◆ Data in this exercise
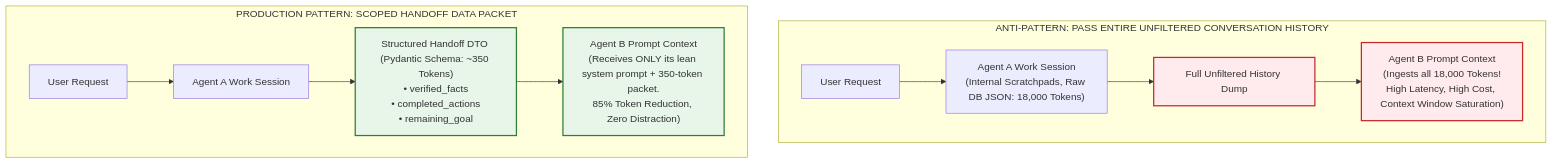
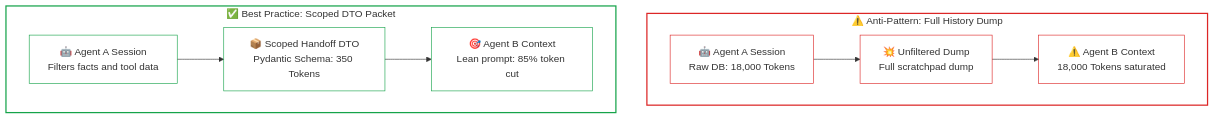
Before and after one commit to dip4k/senior-engineer-to-ai-engineer-roadmap: the fourth of 6 diagrams in 04-agentic-systems-and-orchestration/05-multi-agent-coordination-and-a2a-protocols.md, drawn with Mermaid. The commit also changed other lines of this file and 94 other files, not shown here.

Commit message:
refactor(curriculum): complete Phase 04 upgrade and enforce diagram renderer invariants

````diff
--- a/04-agentic-systems-and-orchestration/05-multi-agent-coordination-and-a2a-protocols.md
+++ b/04-agentic-systems-and-orchestration/05-multi-agent-coordination-and-a2a-protocols.md
@@ -125,21 +149,23 @@
 ```mermaid
 flowchart TD
-    classDef bad fill:#ffebee,stroke:#c62828,stroke-width:2px;
-    classDef good fill:#e8f5e9,stroke:#2e7d32,stroke-width:2px;
-    classDef opt fill:#e1f5fe,stroke:#0288d1,stroke-width:2px;
-    classDef step fill:#ffffff,stroke:#333,stroke-width:1px;
-
-    subgraph AntiPattern["ANTI-PATTERN: PASS ENTIRE UNFILTERED CONVERSATION HISTORY"]
-        direction LR
-        AP_User["User Request"] --> AP_A["Agent A Work Session\n(Internal Scratchpads, Raw DB JSON: 18,000 Tokens)"]
-        --> AP_Dump["Full Unfiltered History Dump"]:::bad
-        --> AP_B["Agent B Prompt Context\n(Ingests all 18,000 Tokens!\nHigh Latency, High Cost, Context Window Saturation)"]:::bad
+    subgraph AntiPattern["⚠️ Anti-Pattern: Full History Dump"]
+        AP_A["🤖 Agent A Session<br/>Raw DB: 18,000 Tokens"]
+        --> AP_Dump["💥 Unfiltered Dump<br/>Full scratchpad dump"]
+        --> AP_B["⚠️ Agent B Context<br/>18,000 Tokens saturated"]
     end
 
-    subgraph BestPractice["PRODUCTION PATTERN: SCOPED HANDOFF DATA PACKET"]
-        direction LR
-        BP_User["User Request"] --> BP_A["Agent A Work Session"]
-        --> BP_DTO["Structured Handoff DTO (Pydantic Schema: ~350 Tokens)\n• verified_facts\n• completed_actions\n• remaining_goal"]:::good
-        --> BP_B["Agent B Prompt Context\n(Receives ONLY its lean system prompt + 350-token packet.\n85% Token Reduction, Zero Distraction)"]:::good
+    subgraph BestPractice["✅ Best Practice: Scoped DTO Packet"]
+        BP_A["🤖 Agent A Session<br/>Filters facts and tool data"]
+        --> BP_DTO["📦 Scoped Handoff DTO<br/>Pydantic Schema: 350 Tokens"]
+        --> BP_B["🎯 Agent B Context<br/>Lean prompt: 85% token cut"]
     end
+
+    style AntiPattern fill:none,stroke:#dc2626,stroke-width:2px
+    style BestPractice fill:none,stroke:#16a34a,stroke-width:2px
+    style AP_A stroke:#dc2626,stroke-width:1px,fill:none
+    style AP_Dump stroke:#dc2626,stroke-width:1px,fill:none
+    style AP_B stroke:#dc2626,stroke-width:1px,fill:none
+    style BP_A stroke:#16a34a,stroke-width:1px,fill:none
+    style BP_DTO stroke:#16a34a,stroke-width:1px,fill:none
+    style BP_B stroke:#16a34a,stroke-width:1px,fill:none
 ```
````
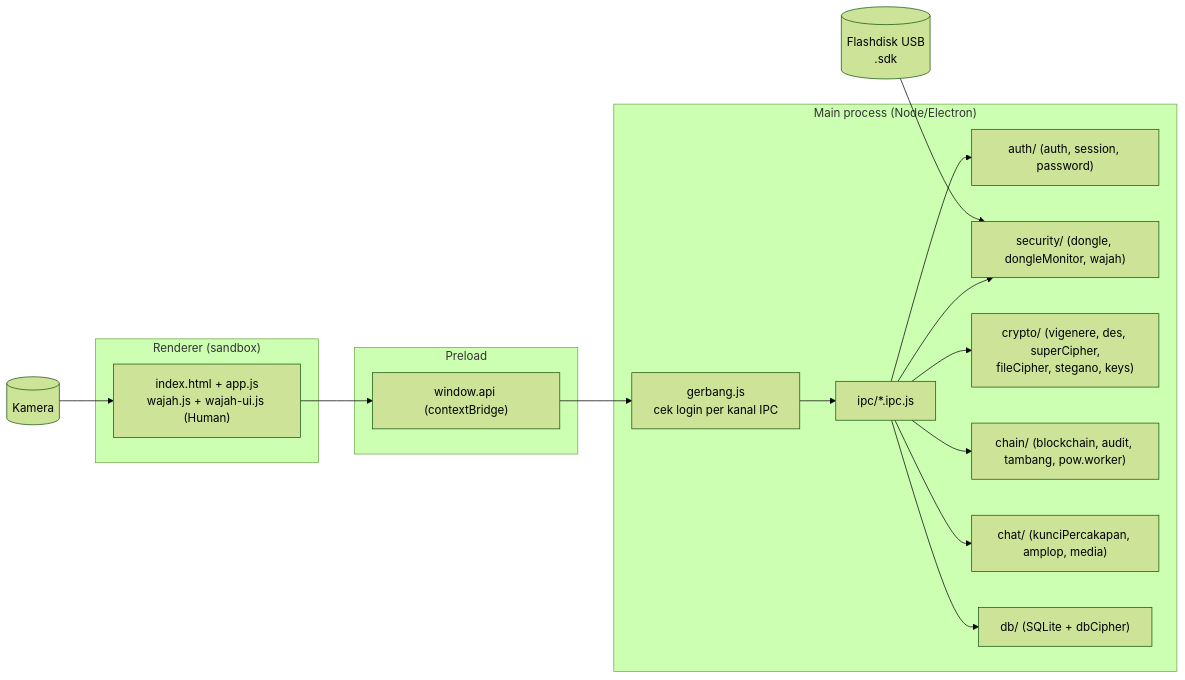
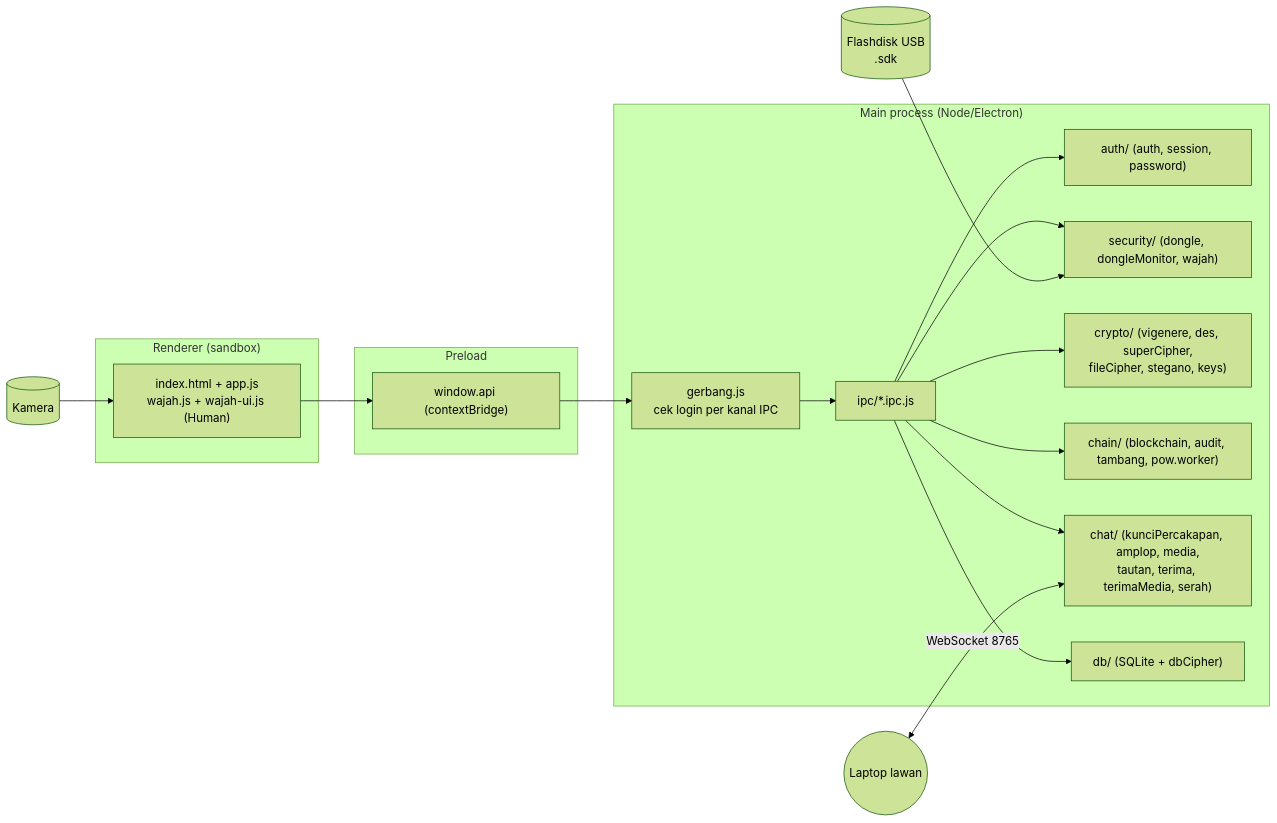
The first of 3 diagrams in README.md (anubluskrin/TA-Kriptoasik), drawn with Mermaid (forest theme) before and after one commit. The commit also changed other lines of this file and 7 other files, not shown here.

````diff
--- a/README.md
+++ b/README.md
@@ -68,23 +69,24 @@
 ```mermaid
 flowchart LR
   subgraph Renderer["Renderer (sandbox)"]
     UI["index.html + app.js\nwajah.js + wajah-ui.js (Human)"]
   end
   subgraph Preload["Preload"]
     API["window.api (contextBridge)"]
   end
   subgraph Main["Main process (Node/Electron)"]
     GATE["gerbang.js\ncek login per kanal IPC"]
     IPC["ipc/*.ipc.js"]
     AUTH["auth/ (auth, session, password)"]
     SEC["security/ (dongle, dongleMonitor, wajah)"]
     CRY["crypto/ (vigenere, des, superCipher,\nfileCipher, stegano, keys)"]
     CHAIN["chain/ (blockchain, audit, tambang, pow.worker)"]
-    CHAT["chat/ (kunciPercakapan, amplop, media)"]
+    CHAT["chat/ (kunciPercakapan, amplop, media,\ntautan, terima, terimaMedia, serah)"]
     DB["db/ (SQLite + dbCipher)"]
   end
   UI --> API --> GATE --> IPC
   IPC --> AUTH & SEC & CRY & CHAIN & CHAT & DB
   USB[("Flashdisk USB\n.sdk")] --> SEC
   CAM[("Kamera")] --> UI
+  LAWAN(("Laptop lawan")) <-->|WebSocket 8765| CHAT
 ```
````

◆ Assignment
An exact, picture-free copy of the entries is required.

◆ The answer
Before and after one commit to dip4k/senior-engineer-to-ai-engineer-roadmap: the fourth of 6 diagrams in 04-agentic-systems-and-orchestration/05-multi-agent-coordination-and-a2a-protocols.md, drawn with Mermaid. The commit also changed other lines of this file and 94 other files, not shown here.

Commit message:
refactor(curriculum): complete Phase 04 upgrade and enforce diagram renderer invariants

````diff
--- a/04-agentic-systems-and-orchestration/05-multi-agent-coordination-and-a2a-protocols.md
+++ b/04-agentic-systems-and-orchestration/05-multi-agent-coordination-and-a2a-protocols.md
@@ -125,21 +149,23 @@
 ```mermaid
 flowchart TD
-    classDef bad fill:#ffebee,stroke:#c62828,stroke-width:2px;
-    classDef good fill:#e8f5e9,stroke:#2e7d32,stroke-width:2px;
-    classDef opt fill:#e1f5fe,stroke:#0288d1,stroke-width:2px;
-    classDef step fill:#ffffff,stroke:#333,stroke-width:1px;
-
-    subgraph AntiPattern["ANTI-PATTERN: PASS ENTIRE UNFILTERED CONVERSATION HISTORY"]
-        direction LR
-        AP_User["User Request"] --> AP_A["Agent A Work Session\n(Internal Scratchpads, Raw DB JSON: 18,000 Tokens)"]
-        --> AP_Dump["Full Unfiltered History Dump"]:::bad
-        --> AP_B["Agent B Prompt Context\n(Ingests all 18,000 Tokens!\nHigh Latency, High Cost, Context Window Saturation)"]:::bad
+    subgraph AntiPattern["⚠️ Anti-Pattern: Full History Dump"]
+        AP_A["🤖 Agent A Session<br/>Raw DB: 18,000 Tokens"]
+        --> AP_Dump["💥 Unfiltered Dump<br/>Full scratchpad dump"]
+        --> AP_B["⚠️ Agent B Context<br/>18,000 Tokens saturated"]
     end
 
-    subgraph BestPractice["PRODUCTION PATTERN: SCOPED HANDOFF DATA PACKET"]
-        direction LR
-        BP_User["User Request"] --> BP_A["Agent A Work Session"]
-        --> BP_DTO["Structured Handoff DTO (Pydantic Schema: ~350 Tokens)\n• verified_facts\n• completed_actions\n• remaining_goal"]:::good
-        --> BP_B["Agent B Prompt Context\n(Receives ONLY its lean system prompt + 350-token packet.\n85% Token Reduction, Zero Distraction)"]:::good
+    subgraph BestPractice["✅ Best Practice: Scoped DTO Packet"]
+        BP_A["🤖 Agent A Session<br/>Filters facts and tool data"]
+        --> BP_DTO["📦 Scoped Handoff DTO<br/>Pydantic Schema: 350 Tokens"]
+        --> BP_B["🎯 Agent B Context<br/>Lean prompt: 85% token cut"]
     end
+
+    style AntiPattern fill:none,stroke:#dc2626,stroke-width:2px
+    style BestPractice fill:none,stroke:#16a34a,stroke-width:2px
+    style AP_A stroke:#dc2626,stroke-width:1px,fill:none
+    style AP_Dump stroke:#dc2626,stroke-width:1px,fill:none
+    style AP_B stroke:#dc2626,stroke-width:1px,fill:none
+    style BP_A stroke:#16a34a,stroke-width:1px,fill:none
+    style BP_DTO stroke:#16a34a,stroke-width:1px,fill:none
+    style BP_B stroke:#16a34a,stroke-width:1px,fill:none
 ```
````
The first of 3 diagrams in README.md (anubluskrin/TA-Kriptoasik), drawn with Mermaid (forest theme) before and after one commit. The commit also changed other lines of this file and 7 other files, not shown here.

````diff
--- a/README.md
+++ b/README.md
@@ -68,23 +69,24 @@
 ```mermaid
 flowchart LR
   subgraph Renderer["Renderer (sandbox)"]
     UI["index.html + app.js\nwajah.js + wajah-ui.js (Human)"]
   end
   subgraph Preload["Preload"]
     API["window.api (contextBridge)"]
   end
   subgraph Main["Main process (Node/Electron)"]
     GATE["gerbang.js\ncek login per kanal IPC"]
     IPC["ipc/*.ipc.js"]
     AUTH["auth/ (auth, session, password)"]
     SEC["security/ (dongle, dongleMonitor, wajah)"]
     CRY["crypto/ (vigenere, des, superCipher,\nfileCipher, stegano, keys)"]
     CHAIN["chain/ (blockchain, audit, tambang, pow.worker)"]
-    CHAT["chat/ (kunciPercakapan, amplop, media)"]
+    CHAT["chat/ (kunciPercakapan, amplop, media,\ntautan, terima, terimaMedia, serah)"]
     DB["db/ (SQLite + dbCipher)"]
   end
   UI --> API --> GATE --> IPC
   IPC --> AUTH & SEC & CRY & CHAIN & CHAT & DB
   USB[("Flashdisk USB\n.sdk")] --> SEC
   CAM[("Kamera")] --> UI
+  LAWAN(("Laptop lawan")) <-->|WebSocket 8765| CHAT
 ```
````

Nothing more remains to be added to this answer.